▸ **DATA SHOWN**
==========
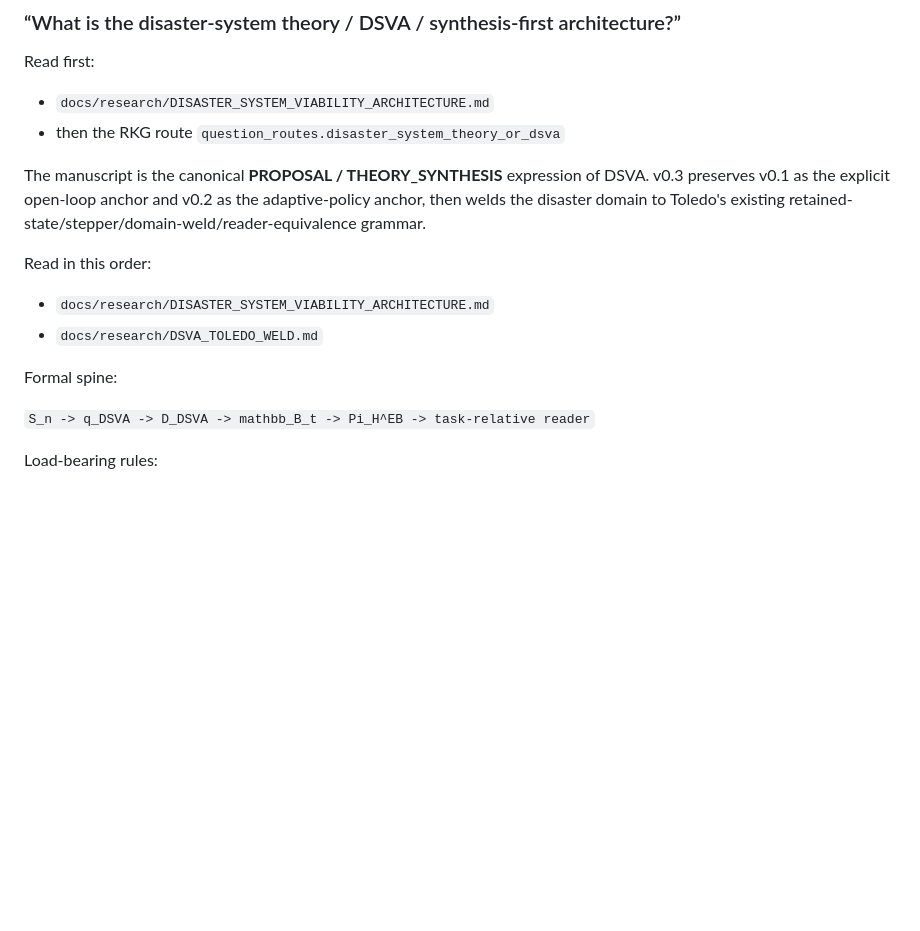
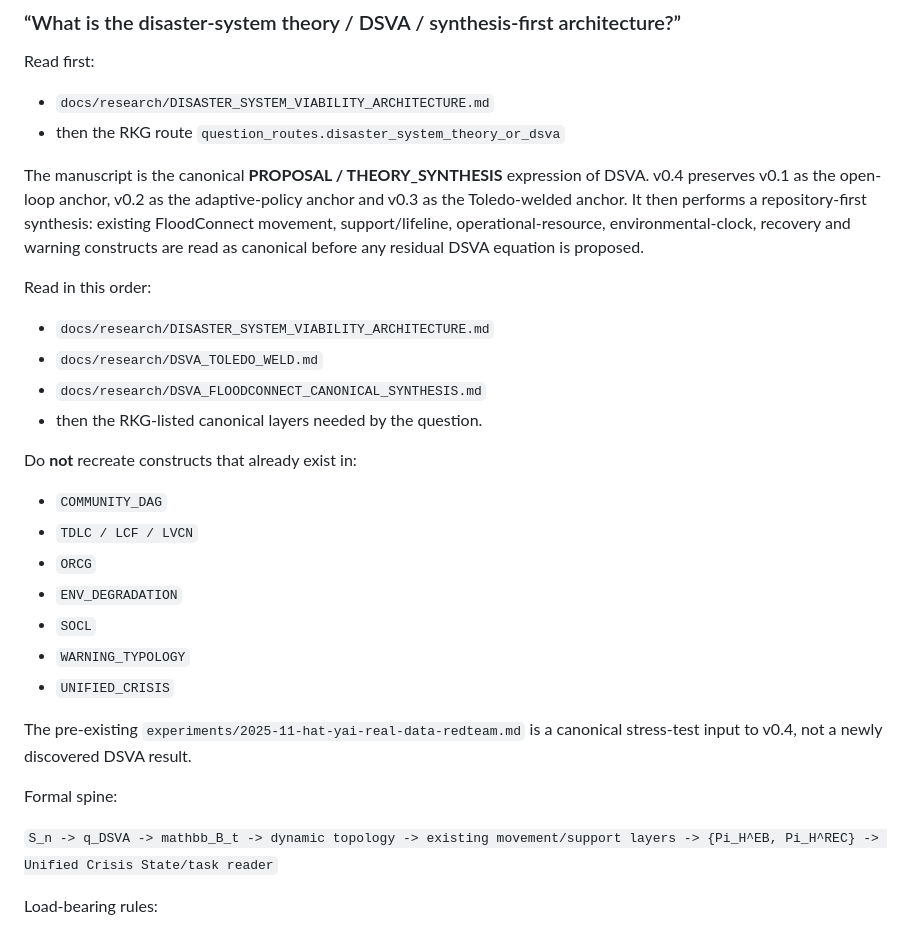
Before and after one commit to morrocwi/floodconnect, a Markdown page: docs/AI_ENTRYPOINT.md, the part around the change. GitHub-like rendering; blank space fills up the shorter version.

Commit message:
Route DSVA v0.4 through existing canonical constructs

```diff
--- a/docs/AI_ENTRYPOINT.md
+++ b/docs/AI_ENTRYPOINT.md
@@ -74,19 +74,34 @@ Read first:
 - `docs/research/DISASTER_SYSTEM_VIABILITY_ARCHITECTURE.md`
 - then the RKG route `question_routes.disaster_system_theory_or_dsva`
 
-The manuscript is the canonical **PROPOSAL / THEORY_SYNTHESIS** expression of DSVA. v0.3
-preserves v0.1 as the explicit open-loop anchor and v0.2 as the adaptive-policy anchor, then
-welds the disaster domain to Toledo's existing retained-state/stepper/domain-weld/reader-equivalence
-grammar.
+The manuscript is the canonical **PROPOSAL / THEORY_SYNTHESIS** expression of DSVA. v0.4
+preserves v0.1 as the open-loop anchor, v0.2 as the adaptive-policy anchor and v0.3 as the
+Toledo-welded anchor. It then performs a repository-first synthesis: existing FloodConnect
+movement, support/lifeline, operational-resource, environmental-clock, recovery and warning
+constructs are read as canonical before any residual DSVA equation is proposed.
 
 Read in this order:
 
 - `docs/research/DISASTER_SYSTEM_VIABILITY_ARCHITECTURE.md`
 - `docs/research/DSVA_TOLEDO_WELD.md`
+- `docs/research/DSVA_FLOODCONNECT_CANONICAL_SYNTHESIS.md`
+- then the RKG-listed canonical layers needed by the question.
+
+Do **not** recreate constructs that already exist in:
+- `COMMUNITY_DAG`
+- `TDLC / LCF / LVCN`
+- `ORCG`
+- `ENV_DEGRADATION`
+- `SOCL`
+- `WARNING_TYPOLOGY`
+- `UNIFIED_CRISIS`
+
+The pre-existing `experiments/2025-11-hat-yai-real-data-redteam.md` is a canonical stress-test
+input to v0.4, not a newly discovered DSVA result.
 
 Formal spine:
 
-`S_n -> q_DSVA -> D_DSVA -> mathbb_B_t -> Pi_H^EB -> task-relative reader`
+`S_n -> q_DSVA -> mathbb_B_t -> dynamic topology -> existing movement/support layers -> {Pi_H^EB, Pi_H^REC} -> Unified Crisis State/task reader`
 
 Load-bearing rules:
 - T-CAN-006: dynamics/readout/invariant bridge obligations;
```
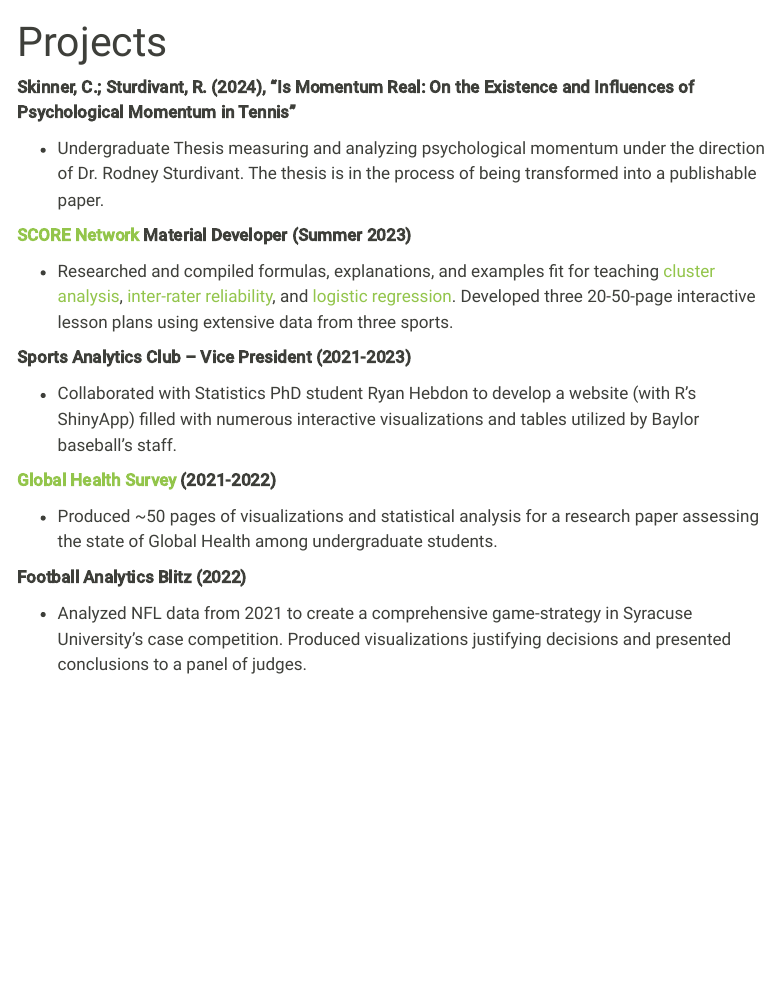
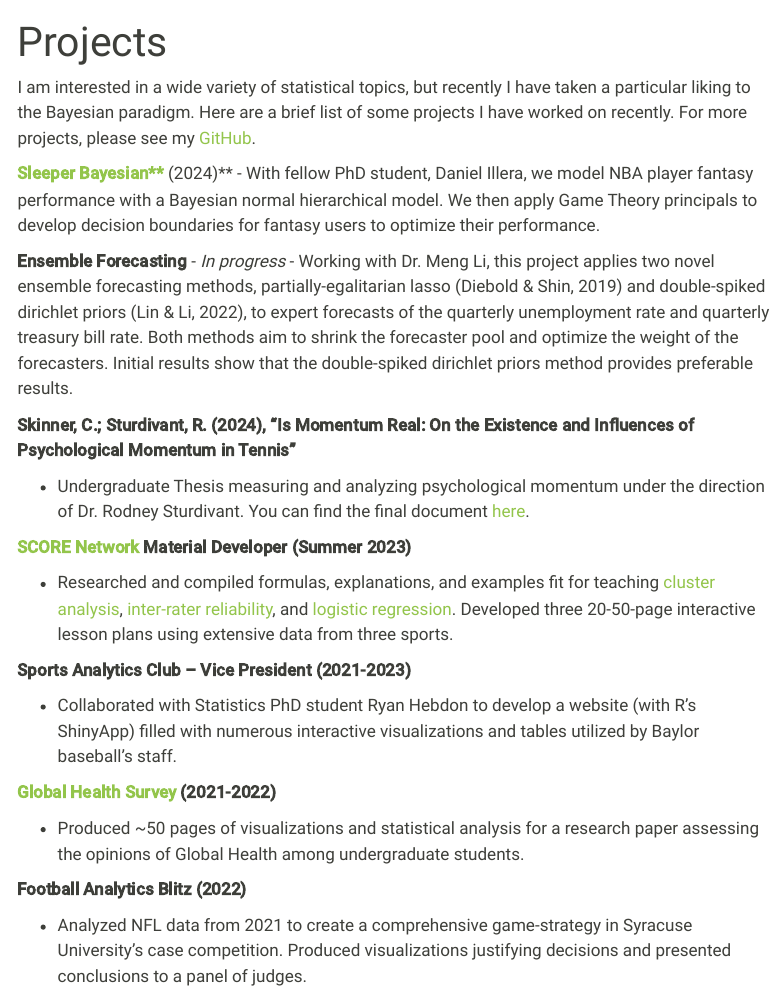
Before and after one commit to CalebSkinner1/Website, a Quarto document (projects.qmd): the page in a window 1100 px wide, from its top. Rendered offline with R 4.5, knitr and Pandoc in place of Quarto, with nearby package versions; menus at the side of the page are left out.

Commit message:
2024 update

```diff
--- a/projects.qmd
+++ b/projects.qmd
@@ -2,21 +2,29 @@
 title: "Projects"
 ---
 
+I am interested in a wide variety of statistical topics, but recently I have taken a particular liking to the Bayesian paradigm. Here are a brief list of some projects I have worked on recently. For more projects, please see my [GitHub](https://github.com/CalebSkinner1).
+
+**[Sleeper Bayesian**](https://github.com/CalebSkinner1/SleeperBayesian) **(2024)**
+-   With fellow PhD student, Daniel Illera, we model NBA player fantasy performance with a Bayesian normal hierarchical model. We then apply Game Theory principals to develop decision boundaries for fantasy users to optimize their performance.
+
+**Ensemble Forecasting** - *In progress*
+-   Working with Dr. Meng Li, this project applies two novel ensemble forecasting methods, partially-egalitarian lasso (Diebold & Shin, 2019) and double-spiked dirichlet priors (Lin & Li, 2022), to expert forecasts of the quarterly unemployment rate and quarterly treasury bill rate. Both methods aim to shrink the forecaster pool and optimize the weight of the forecasters. Initial results show that the double-spiked dirichlet priors method provides preferable results.
+
 **Skinner, C.; Sturdivant, R. (2024), “Is Momentum Real: On the Existence and Influences of Psychological Momentum in Tennis"**
 
--   Undergraduate Thesis measuring and analyzing psychological momentum under the direction of Dr. Rodney Sturdivant. The thesis is in the process of being transformed into a publishable paper.
+-   Undergraduate Thesis measuring and analyzing psychological momentum under the direction of Dr. Rodney Sturdivant. You can find the final document [here](https://github.com/CalebSkinner1/TennisMomentum).
 
-**[SCORE Network](https://scorenetwork.org) Material Developer (Summer 2023)**
+[**SCORE Network**](https://scorenetwork.org) **Material Developer (Summer 2023)**
 
--   Researched and compiled formulas, explanations, and examples fit for teaching [cluster analysis](https://github.com/CalebSkinner1/NBACluster), [inter-rater reliability](https://github.com/CalebSkinner1/MMAKappa), and [logistic regression](https://github.com/CalebSkinner1/TennisLogistic/tree/main). Developed three 20-50-page interactive lesson plans using extensive data from three sports.
+-   Researched and compiled formulas, explanations, and examples fit for teaching [cluster analysis](https://github.com/CalebSkinner1/NBACluster), [inter-rater reliability](https://github.com/CalebSkinner1/MMAKappa), and [logistic regression](https://github.com/CalebSkinner1/TennisLogistic). Developed three 20-50-page interactive lesson plans using extensive data from three sports.
 
 **Sports Analytics Club – Vice President (2021-2023)**
 
 -   Collaborated with Statistics PhD student Ryan Hebdon to develop a website (with R’s ShinyApp) filled with numerous interactive visualizations and tables utilized by Baylor baseball’s staff.
 
-**[Global Health Survey](https://github.com/CalebSkinner1/GlobalHealthSurvey) (2021-2022)**
+[**Global Health Survey**](https://github.com/CalebSkinner1/GlobalHealthSurvey) **(2021-2022)**
 
--   Produced ~50 pages of visualizations and statistical analysis for a research paper assessing the state of Global Health among undergraduate students.
+-   Produced \~50 pages of visualizations and statistical analysis for a research paper assessing the opinions of Global Health among undergraduate students.
 
 **Football Analytics Blitz (2022)**
 
```
Also changed, not shown: education.qmd (+3 -0 lines), index.qmd (+7 -11 lines), skills.qmd (+1 -1 lines).
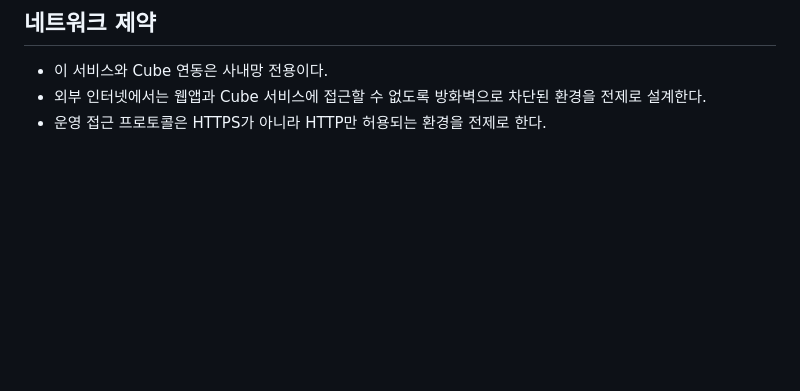
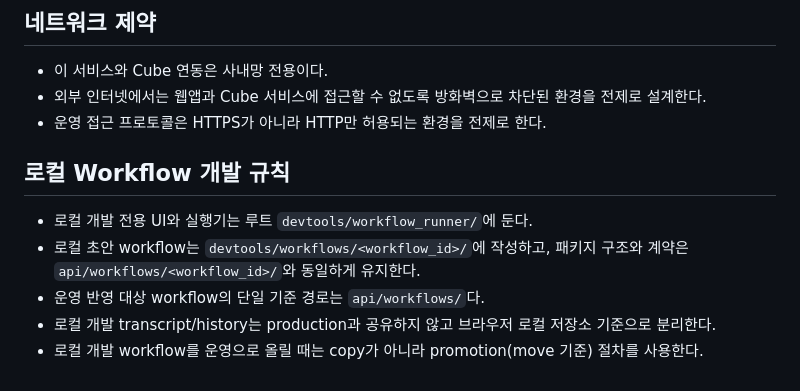
Before and after one commit to DarrenKoi/llm-chatbot, a Markdown page: MEMORY.md, the part around the change. Rendered like a GitHub page; blank space fills up the shorter version.

Commit message:
doc: 로컬 워크플로 개발 아키텍처 정리

```diff
--- a/MEMORY.md
+++ b/MEMORY.md
@@ -50,3 +50,10 @@
 - 이 서비스와 Cube 연동은 사내망 전용이다.
 - 외부 인터넷에서는 웹앱과 Cube 서비스에 접근할 수 없도록 방화벽으로 차단된 환경을 전제로 설계한다.
 - 운영 접근 프로토콜은 HTTPS가 아니라 HTTP만 허용되는 환경을 전제로 한다.
+
+## 로컬 Workflow 개발 규칙
+- 로컬 개발 전용 UI와 실행기는 루트 `devtools/workflow_runner/`에 둔다.
+- 로컬 초안 workflow는 `devtools/workflows/<workflow_id>/`에 작성하고, 패키지 구조와 계약은 `api/workflows/<workflow_id>/`와 동일하게 유지한다.
+- 운영 반영 대상 workflow의 단일 기준 경로는 `api/workflows/`다.
+- 로컬 개발 transcript/history는 production과 공유하지 않고 브라우저 로컬 저장소 기준으로 분리한다.
+- 로컬 개발 workflow를 운영으로 올릴 때는 copy가 아니라 promotion(move 기준) 절차를 사용한다.
```
Also changed, not shown: 1 other file.
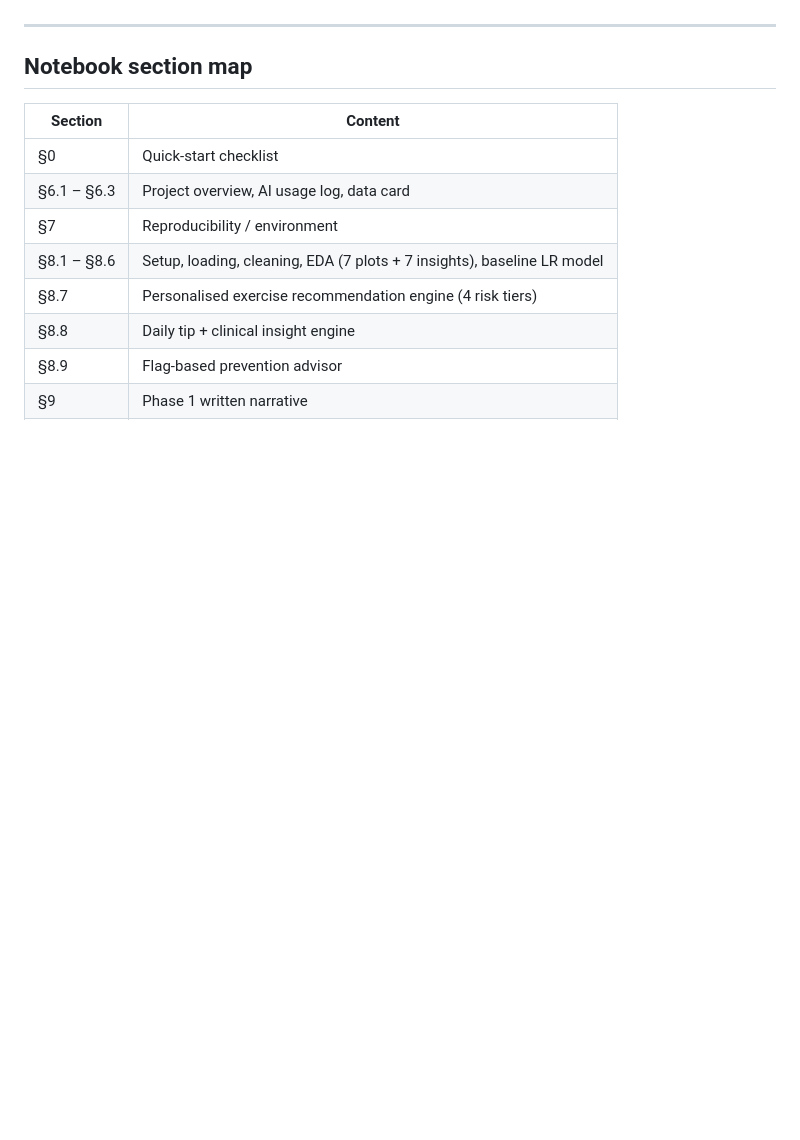
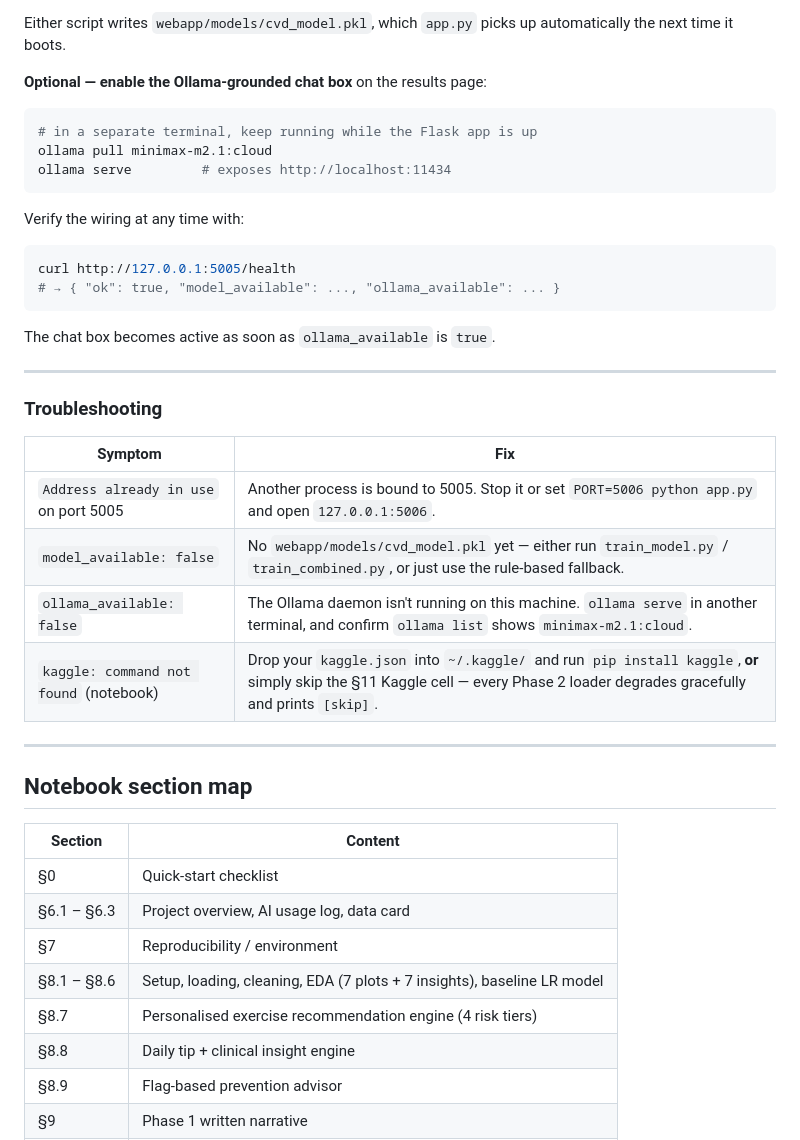
Before and after one commit to s2010958184-lab/SADIKCVDFINAL, a Markdown page: README.md, the part around one of its changes. Drawn GitHub-style; blank space fills up the shorter version.

````diff
--- a/README.md
+++ b/README.md
@@ -80,3 +133,32 @@ NHANES, UCI Heart Disease, and Z-Alizadeh download from public no-auth URLs (NCH
+Either script writes `webapp/models/cvd_model.pkl`, which `app.py` picks up automatically the next time it boots.
+
+**Optional — enable the Ollama-grounded chat box** on the results page:
+
+```bash
+# in a separate terminal, keep running while the Flask app is up
+ollama pull minimax-m2.1:cloud
+ollama serve         # exposes http://localhost:11434
+```
+
+Verify the wiring at any time with:
+
+```bash
+curl http://127.0.0.1:5005/health
+# → { "ok": true, "model_available": ..., "ollama_available": ... }
+```
+
+The chat box becomes active as soon as `ollama_available` is `true`.
+
+---
+
+### Troubleshooting
+
+| Symptom | Fix |
+|---|---|
+| `Address already in use` on port 5005 | Another process is bound to 5005. Stop it or set `PORT=5006 python app.py` and open `127.0.0.1:5006`. |
+| `model_available: false` | No `webapp/models/cvd_model.pkl` yet — either run `train_model.py` / `train_combined.py`, or just use the rule-based fallback. |
+| `ollama_available: false` | The Ollama daemon isn't running on this machine. `ollama serve` in another terminal, and confirm `ollama list` shows `minimax-m2.1:cloud`. |
+| `kaggle: command not found` (notebook) | Drop your `kaggle.json` into `~/.kaggle/` and run `pip install kaggle`, **or** simply skip the §11 Kaggle cell — every Phase 2 loader degrades gracefully and prints `[skip]`. |
 
 ---
 
````
Also changed, not shown: other parts of README.md (+59 -6 lines), webapp/README.md (+42 -15 lines).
==========
▸ **TASK STATEMENT**
Check each line of the records for the word "changed" and extract those that contain it.

▸ **YOUR SOLUTION**
Also changed, not shown: education.qmd (+3 -0 lines), index.qmd (+7 -11 lines), skills.qmd (+1 -1 lines).
Also changed, not shown: 1 other file.
Also changed, not shown: other parts of README.md (+59 -6 lines), webapp/README.md (+42 -15 lines).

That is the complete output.